Match the string "envelope" against each line below, and copy every line that matches.

• • •

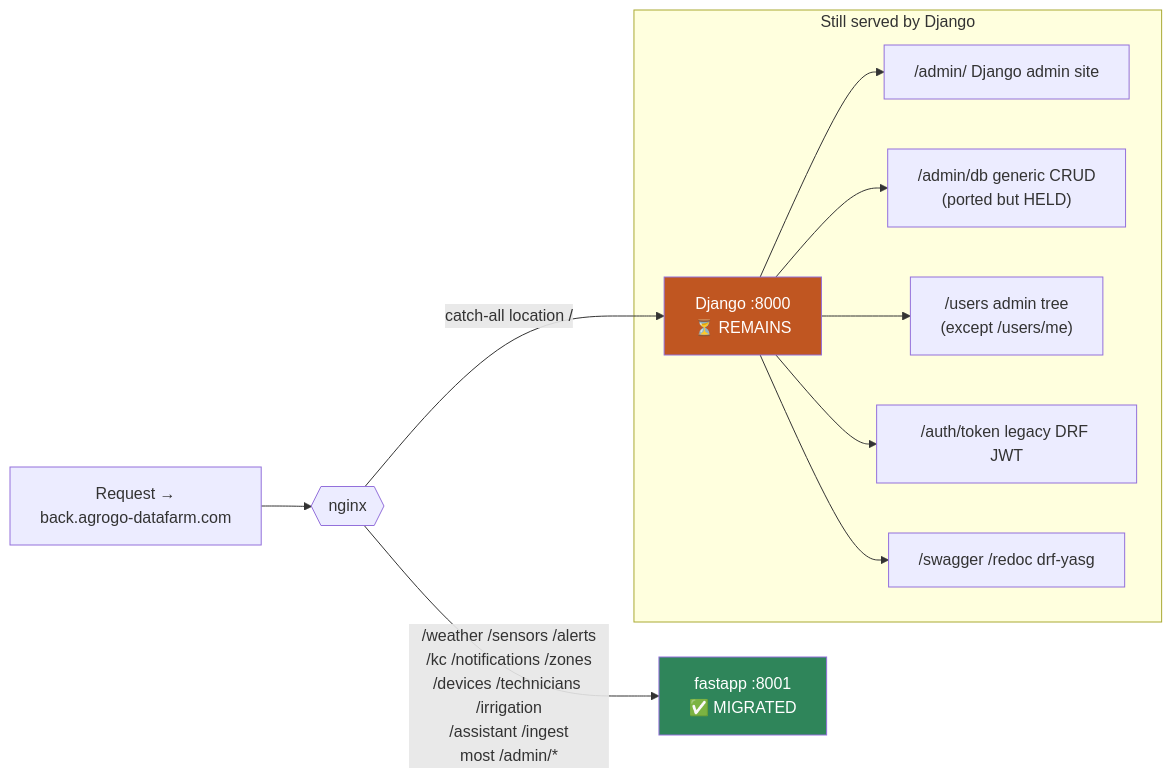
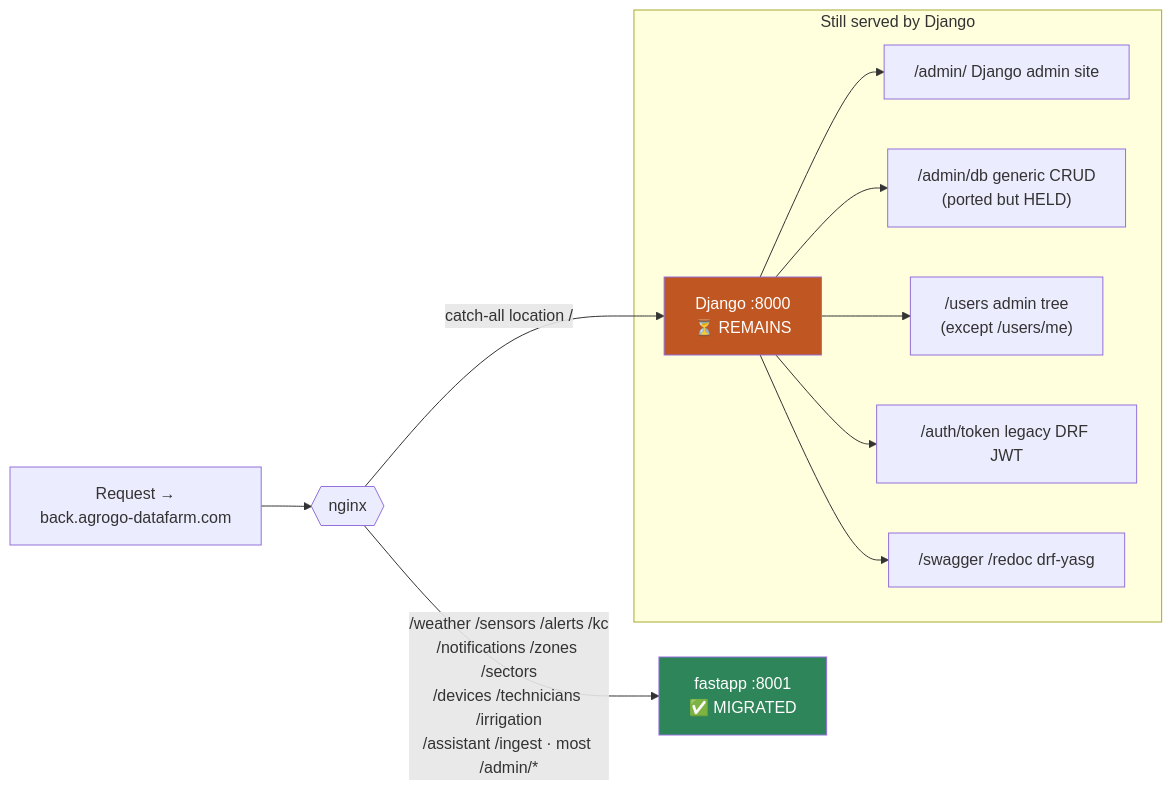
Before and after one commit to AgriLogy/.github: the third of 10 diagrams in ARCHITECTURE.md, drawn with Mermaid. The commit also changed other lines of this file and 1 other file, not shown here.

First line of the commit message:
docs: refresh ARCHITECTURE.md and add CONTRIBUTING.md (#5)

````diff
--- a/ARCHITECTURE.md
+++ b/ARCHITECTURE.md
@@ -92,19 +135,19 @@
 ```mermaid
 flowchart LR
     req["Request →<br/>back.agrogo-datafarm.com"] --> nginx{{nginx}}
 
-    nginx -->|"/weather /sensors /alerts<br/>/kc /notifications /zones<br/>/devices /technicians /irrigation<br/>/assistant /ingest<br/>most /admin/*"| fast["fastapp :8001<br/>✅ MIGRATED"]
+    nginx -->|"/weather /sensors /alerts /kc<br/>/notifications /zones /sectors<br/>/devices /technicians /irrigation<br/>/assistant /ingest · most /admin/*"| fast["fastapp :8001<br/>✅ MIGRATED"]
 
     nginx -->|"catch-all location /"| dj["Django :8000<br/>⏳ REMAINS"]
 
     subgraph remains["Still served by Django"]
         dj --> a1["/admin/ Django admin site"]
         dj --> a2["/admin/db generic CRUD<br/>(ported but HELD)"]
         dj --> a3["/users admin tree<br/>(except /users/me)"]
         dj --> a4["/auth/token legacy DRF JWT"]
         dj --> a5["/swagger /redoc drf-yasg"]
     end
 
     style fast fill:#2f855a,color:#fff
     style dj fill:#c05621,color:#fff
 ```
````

• • •

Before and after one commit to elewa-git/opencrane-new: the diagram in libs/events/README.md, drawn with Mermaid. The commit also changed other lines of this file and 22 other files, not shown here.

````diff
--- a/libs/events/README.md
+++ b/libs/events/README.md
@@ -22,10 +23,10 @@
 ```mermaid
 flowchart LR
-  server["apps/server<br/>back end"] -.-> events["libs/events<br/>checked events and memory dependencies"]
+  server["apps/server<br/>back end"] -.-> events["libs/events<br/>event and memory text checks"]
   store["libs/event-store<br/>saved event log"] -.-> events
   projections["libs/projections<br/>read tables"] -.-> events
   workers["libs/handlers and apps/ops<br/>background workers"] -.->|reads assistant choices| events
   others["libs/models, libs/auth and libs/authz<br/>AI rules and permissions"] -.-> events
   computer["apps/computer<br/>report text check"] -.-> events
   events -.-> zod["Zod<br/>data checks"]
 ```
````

• • •

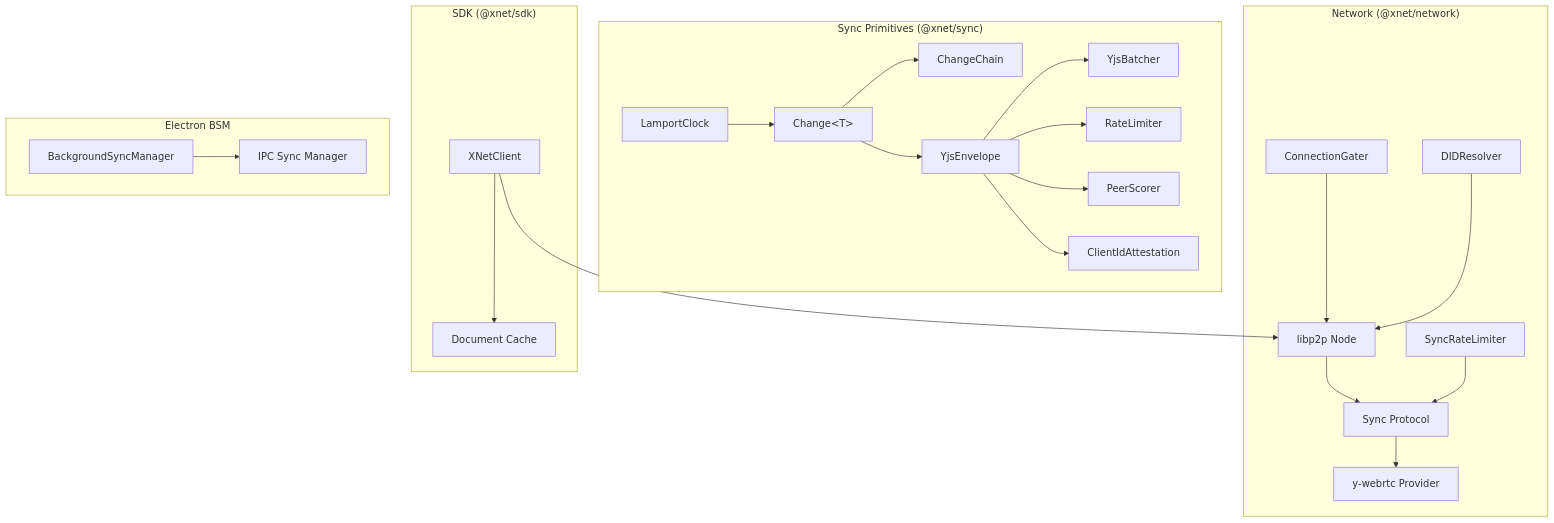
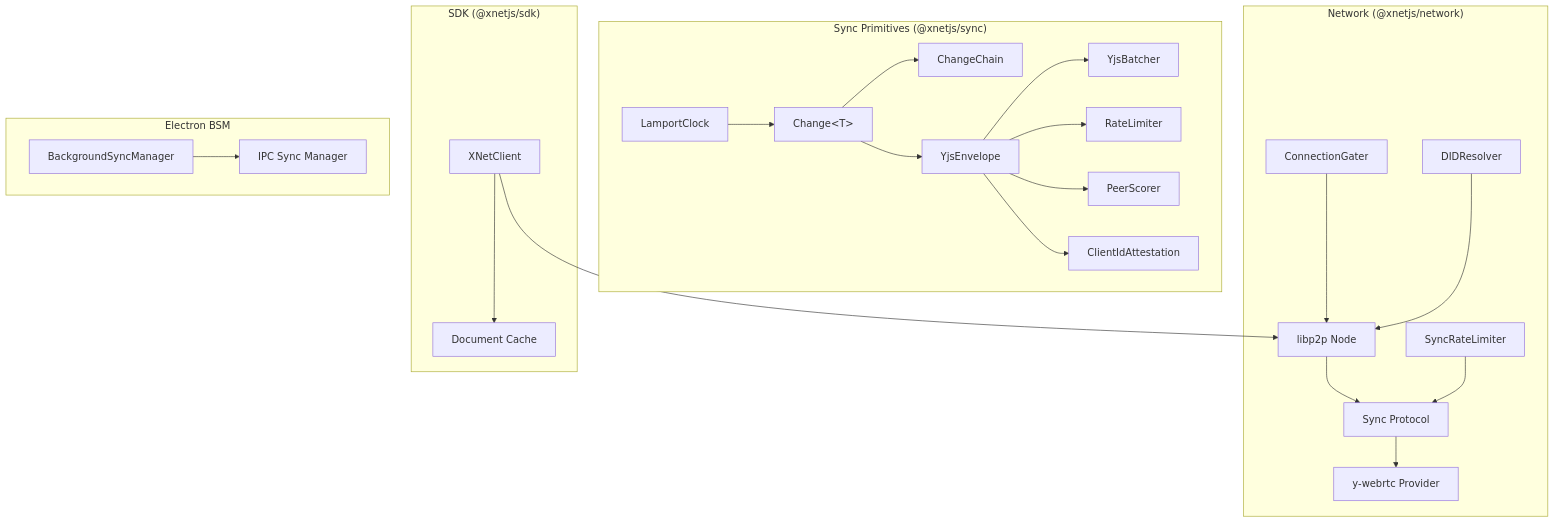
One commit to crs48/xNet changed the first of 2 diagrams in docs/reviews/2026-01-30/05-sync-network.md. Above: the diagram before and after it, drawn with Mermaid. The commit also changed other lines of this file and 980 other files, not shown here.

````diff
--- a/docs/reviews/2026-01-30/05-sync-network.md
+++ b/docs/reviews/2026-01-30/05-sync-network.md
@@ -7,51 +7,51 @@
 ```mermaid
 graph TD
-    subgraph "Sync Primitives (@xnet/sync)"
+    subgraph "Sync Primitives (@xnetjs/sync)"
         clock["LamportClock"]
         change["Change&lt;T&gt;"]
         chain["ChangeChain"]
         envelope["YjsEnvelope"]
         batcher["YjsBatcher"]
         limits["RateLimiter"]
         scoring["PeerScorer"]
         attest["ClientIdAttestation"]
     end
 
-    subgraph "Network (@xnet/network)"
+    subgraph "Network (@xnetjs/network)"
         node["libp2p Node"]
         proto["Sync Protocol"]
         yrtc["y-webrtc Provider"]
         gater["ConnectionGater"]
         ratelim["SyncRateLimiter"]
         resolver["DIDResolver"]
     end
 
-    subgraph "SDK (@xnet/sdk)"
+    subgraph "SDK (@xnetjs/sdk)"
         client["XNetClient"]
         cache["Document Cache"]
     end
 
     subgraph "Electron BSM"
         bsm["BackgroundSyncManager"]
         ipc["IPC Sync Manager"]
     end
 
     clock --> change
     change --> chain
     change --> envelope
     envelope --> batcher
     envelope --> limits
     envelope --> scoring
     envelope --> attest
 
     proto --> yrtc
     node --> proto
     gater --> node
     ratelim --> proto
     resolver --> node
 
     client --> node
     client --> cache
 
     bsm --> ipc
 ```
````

• • •

▶ _Output of the task_
         envelope["YjsEnvelope"]
     change --> envelope
     envelope --> batcher
     envelope --> limits
     envelope --> scoring
     envelope --> attest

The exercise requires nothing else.